THE TASK —
Each record should be copied exactly into the answer, and no picture should go with it.

Revision comparison data —
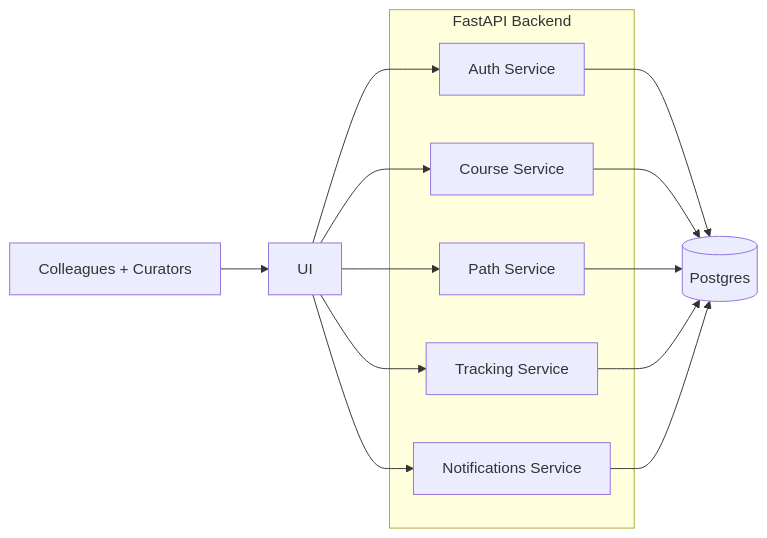
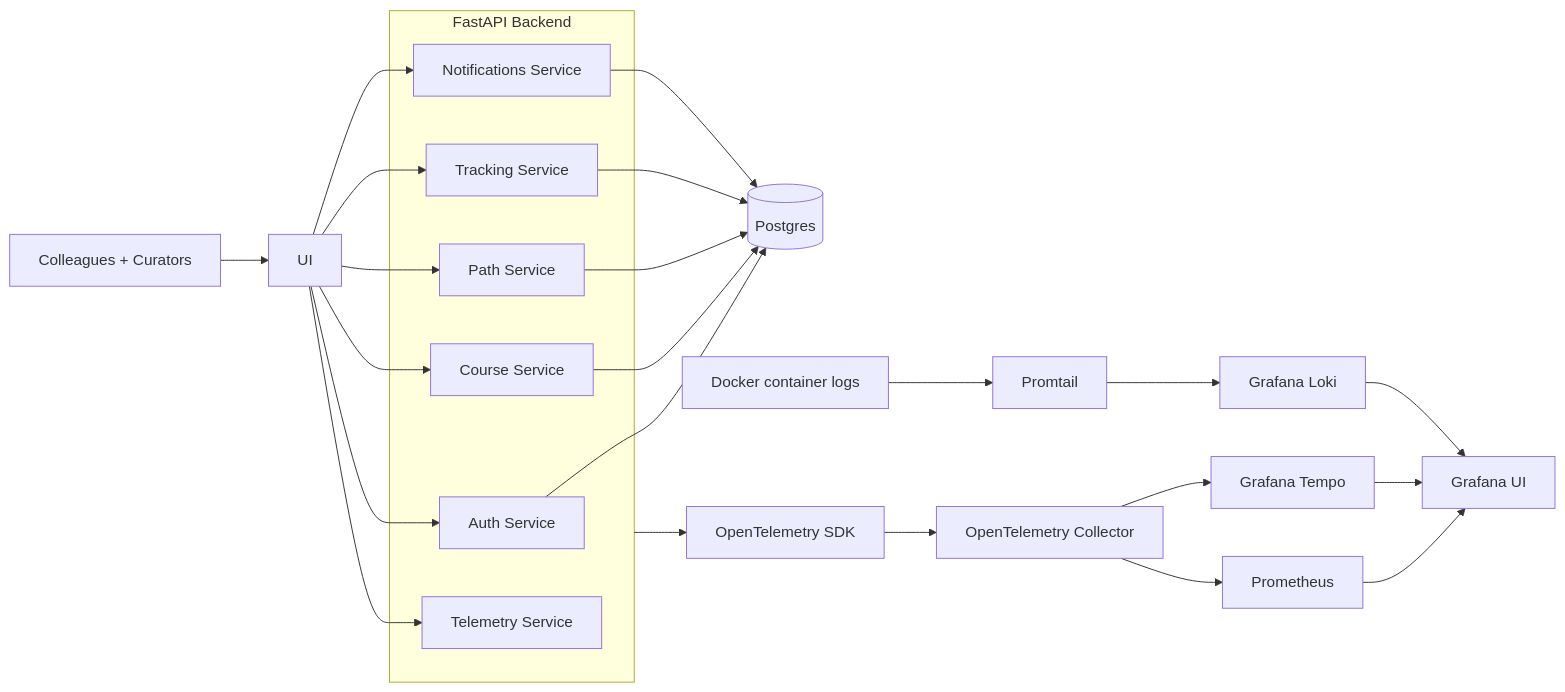
Before and after one commit to JustinMelger/Upstream: the first of 15 diagrams in docs/architecture_backend.md, drawn with Mermaid. The commit also changed other lines of this file and 66 other files, not shown here.

````diff
--- a/docs/architecture_backend.md
+++ b/docs/architecture_backend.md
@@ -14,25 +20,45 @@
 ```mermaid
 flowchart LR
   Users[Colleagues + Curators] --> UI[UI]
 
   subgraph API[FastAPI Backend]
     Auth[Auth Service]
     Courses[Course Service]
     Paths[Path Service]
     Tracking[Tracking Service]
     Notifications[Notifications Service]
+    Telemetry[Telemetry Service]
   end
 
   UI --> Auth
   UI --> Courses
   UI --> Paths
   UI --> Tracking
   UI --> Notifications
+  UI --> Telemetry
 
   DB[(Postgres)]
   Auth --> DB
   Courses --> DB
   Paths --> DB
   Tracking --> DB
   Notifications --> DB
+
+  OTel[OpenTelemetry SDK]
+  Collector[OpenTelemetry Collector]
+  Prom[Prometheus]
+  Tempo[Grafana Tempo]
+  Loki[Grafana Loki]
+  Promtail[Promtail]
+  DockerLogs[Docker container logs]
+  Grafana[Grafana UI]
+  API --> OTel
+  OTel --> Collector
+  Collector --> Prom
+  Collector --> Tempo
+  DockerLogs --> Promtail
+  Promtail --> Loki
+  Prom --> Grafana
+  Tempo --> Grafana
+  Loki --> Grafana
 ```
````
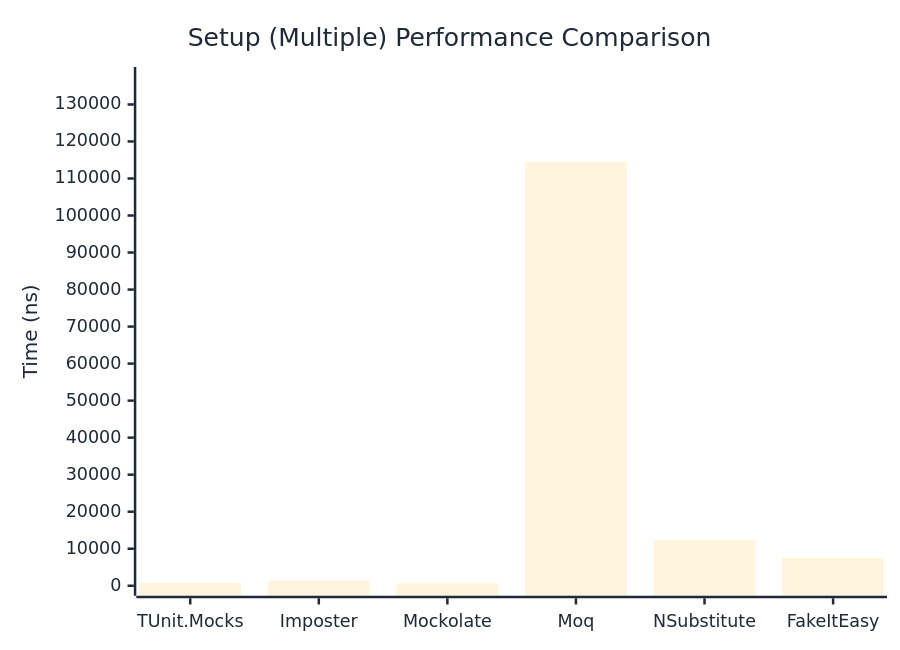
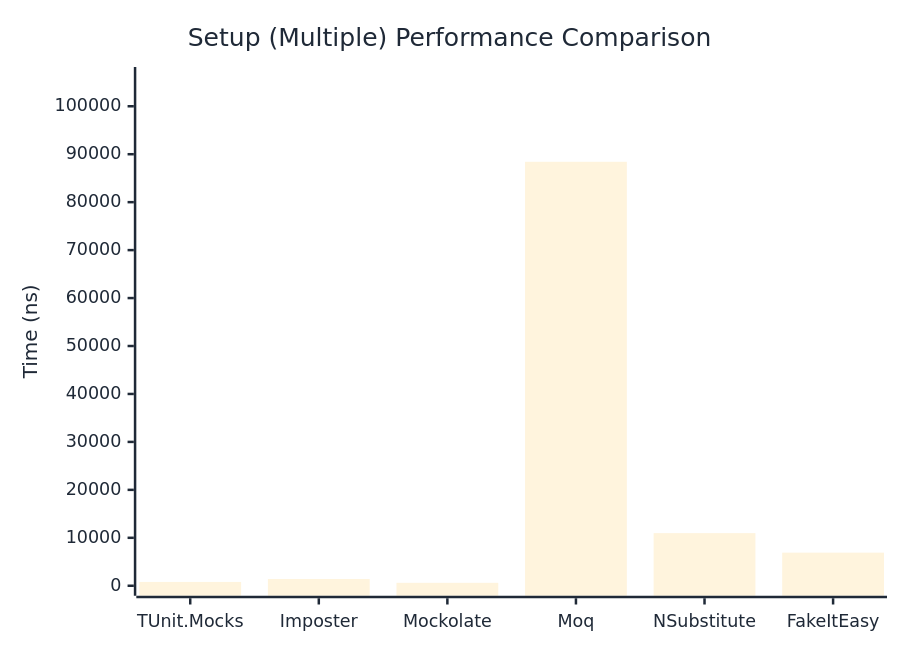
Before and after one commit to thomhurst/TUnit: the second of 2 diagrams in docs/docs/benchmarks/mocks/Setup.md, drawn with Mermaid. The commit also changed other lines of this file and 14 other files, not shown here.

````diff
--- a/docs/docs/benchmarks/mocks/Setup.md
+++ b/docs/docs/benchmarks/mocks/Setup.md
@@ -71,27 +71,27 @@
 ```mermaid
 %%{init: {
   'theme':'base',
   'themeVariables': {
     'primaryColor': '#2563eb',
     'primaryTextColor': '#1f2937',
     'primaryBorderColor': '#1e40af',
     'lineColor': '#6b7280',
     'secondaryColor': '#7c3aed',
     'tertiaryColor': '#dc2626',
     'background': '#ffffff',
     'pie1': '#2563eb',
     'pie2': '#7c3aed',
     'pie3': '#dc2626',
     'pie4': '#f59e0b',
     'pie5': '#10b981',
     'pie6': '#06b6d4',
     'pie7': '#ec4899',
     'pie8': '#6366f1'
   }
 }}%%
 xychart-beta
   title "Setup (Multiple) Performance Comparison"
   x-axis ["TUnit.Mocks", "Imposter", "Mockolate", "Moq", "NSubstitute", "FakeItEasy"]
-  y-axis "Time (ns)" 0 --> 137415
-  bar [782.8, 1369.2, 604.8, 114511.8, 12382.4, 7480.3]
+  y-axis "Time (ns)" 0 --> 106104
+  bar [795.3, 1407.5, 613, 88420, 10975.5, 6901.6]
 ```
````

RESULT OF THE EXERCISE —
Before and after one commit to JustinMelger/Upstream: the first of 15 diagrams in docs/architecture_backend.md, drawn with Mermaid. The commit also changed other lines of this file and 66 other files, not shown here.

````diff
--- a/docs/architecture_backend.md
+++ b/docs/architecture_backend.md
@@ -14,25 +20,45 @@
 ```mermaid
 flowchart LR
   Users[Colleagues + Curators] --> UI[UI]
 
   subgraph API[FastAPI Backend]
     Auth[Auth Service]
     Courses[Course Service]
     Paths[Path Service]
     Tracking[Tracking Service]
     Notifications[Notifications Service]
+    Telemetry[Telemetry Service]
   end
 
   UI --> Auth
   UI --> Courses
   UI --> Paths
   UI --> Tracking
   UI --> Notifications
+  UI --> Telemetry
 
   DB[(Postgres)]
   Auth --> DB
   Courses --> DB
   Paths --> DB
   Tracking --> DB
   Notifications --> DB
+
+  OTel[OpenTelemetry SDK]
+  Collector[OpenTelemetry Collector]
+  Prom[Prometheus]
+  Tempo[Grafana Tempo]
+  Loki[Grafana Loki]
+  Promtail[Promtail]
+  DockerLogs[Docker container logs]
+  Grafana[Grafana UI]
+  API --> OTel
+  OTel --> Collector
+  Collector --> Prom
+  Collector --> Tempo
+  DockerLogs --> Promtail
+  Promtail --> Loki
+  Prom --> Grafana
+  Tempo --> Grafana
+  Loki --> Grafana
 ```
````
Before and after one commit to thomhurst/TUnit: the second of 2 diagrams in docs/docs/benchmarks/mocks/Setup.md, drawn with Mermaid. The commit also changed other lines of this file and 14 other files, not shown here.

````diff
--- a/docs/docs/benchmarks/mocks/Setup.md
+++ b/docs/docs/benchmarks/mocks/Setup.md
@@ -71,27 +71,27 @@
 ```mermaid
 %%{init: {
   'theme':'base',
   'themeVariables': {
     'primaryColor': '#2563eb',
     'primaryTextColor': '#1f2937',
     'primaryBorderColor': '#1e40af',
     'lineColor': '#6b7280',
     'secondaryColor': '#7c3aed',
     'tertiaryColor': '#dc2626',
     'background': '#ffffff',
     'pie1': '#2563eb',
     'pie2': '#7c3aed',
     'pie3': '#dc2626',
     'pie4': '#f59e0b',
     'pie5': '#10b981',
     'pie6': '#06b6d4',
     'pie7': '#ec4899',
     'pie8': '#6366f1'
   }
 }}%%
 xychart-beta
   title "Setup (Multiple) Performance Comparison"
   x-axis ["TUnit.Mocks", "Imposter", "Mockolate", "Moq", "NSubstitute", "FakeItEasy"]
-  y-axis "Time (ns)" 0 --> 137415
-  bar [782.8, 1369.2, 604.8, 114511.8, 12382.4, 7480.3]
+  y-axis "Time (ns)" 0 --> 106104
+  bar [795.3, 1407.5, 613, 88420, 10975.5, 6901.6]
 ```
````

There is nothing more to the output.